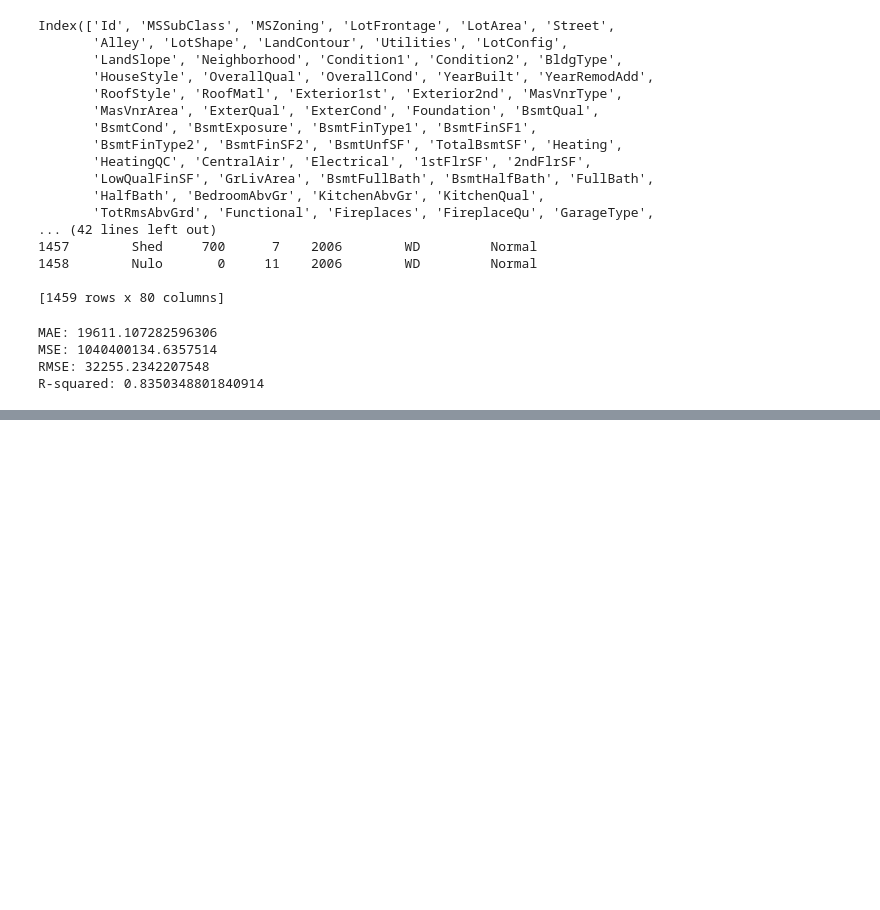
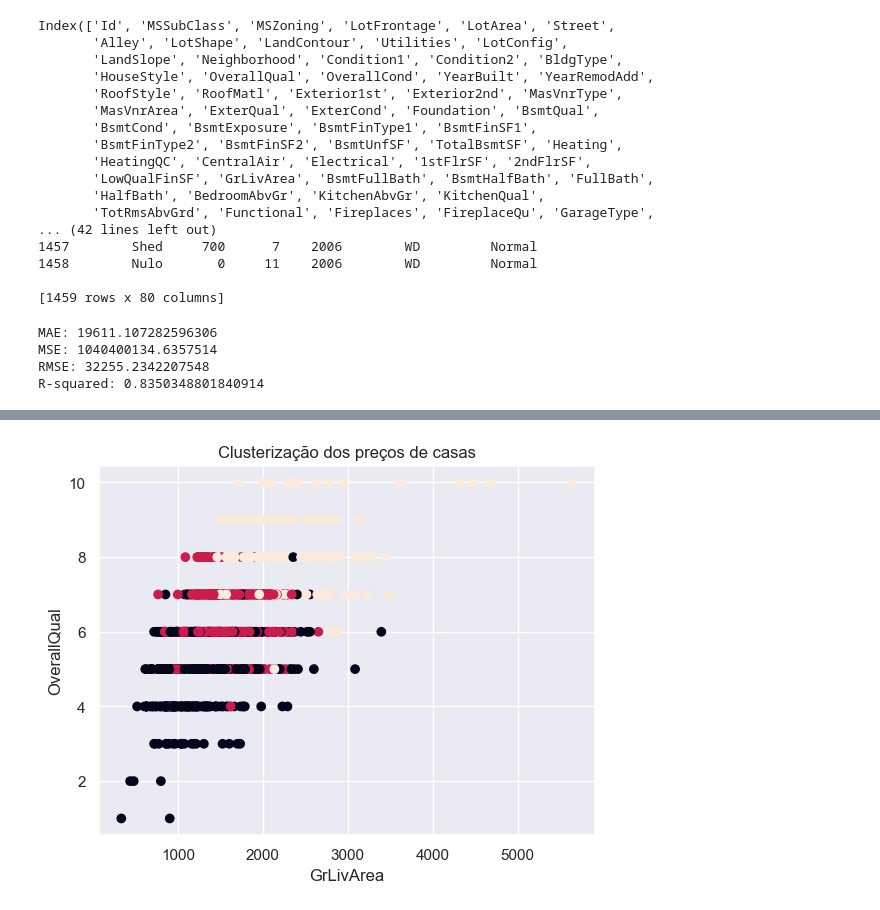
Before and after one commit to DonutsAndBlood/c3-analise, a Jupyter notebook: main.ipynb, the cells around one changed output, grey strips where cells are left out. Saved outputs shown, nothing was run; the diff lists cells and outputs as text; code cells hidden in the pictures; blank space fills up the shorter version.

```diff
--- a/main.ipynb
+++ b/main.ipynb
@@ -289,0 +309,18 @@ Please also refer to the documentation for alternative solver options:
+# %%
+#Clusterização
+
+X_train = df_train[['OverallQual', 'GrLivArea', 'GarageCars', 'TotalBsmtSF', 'YearBuilt']]
+
+scaler = StandardScaler()
+X_scaled = scaler.fit_transform(X_train)
+kmeans = KMeans(n_clusters=3, random_state=42)
+kmeans.fit(X_scaled)
+labels = kmeans.labels_
+df_train['cluster'] = labels
+plt.scatter(X_train['GrLivArea'], X_train['OverallQual'], c=labels)
+plt.xlabel('GrLivArea')
+plt.ylabel('OverallQual')
+plt.title('Clusterização dos preços de casas')
+plt.show()
+# %% [output]
+[figure, added]
```
Also changed, not shown: parts of 7 cells of this notebook.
----
_Problem to work on_: How many lines of the material contain the string "changed"? Answer with the number and nothing else.

_Expected output_: 2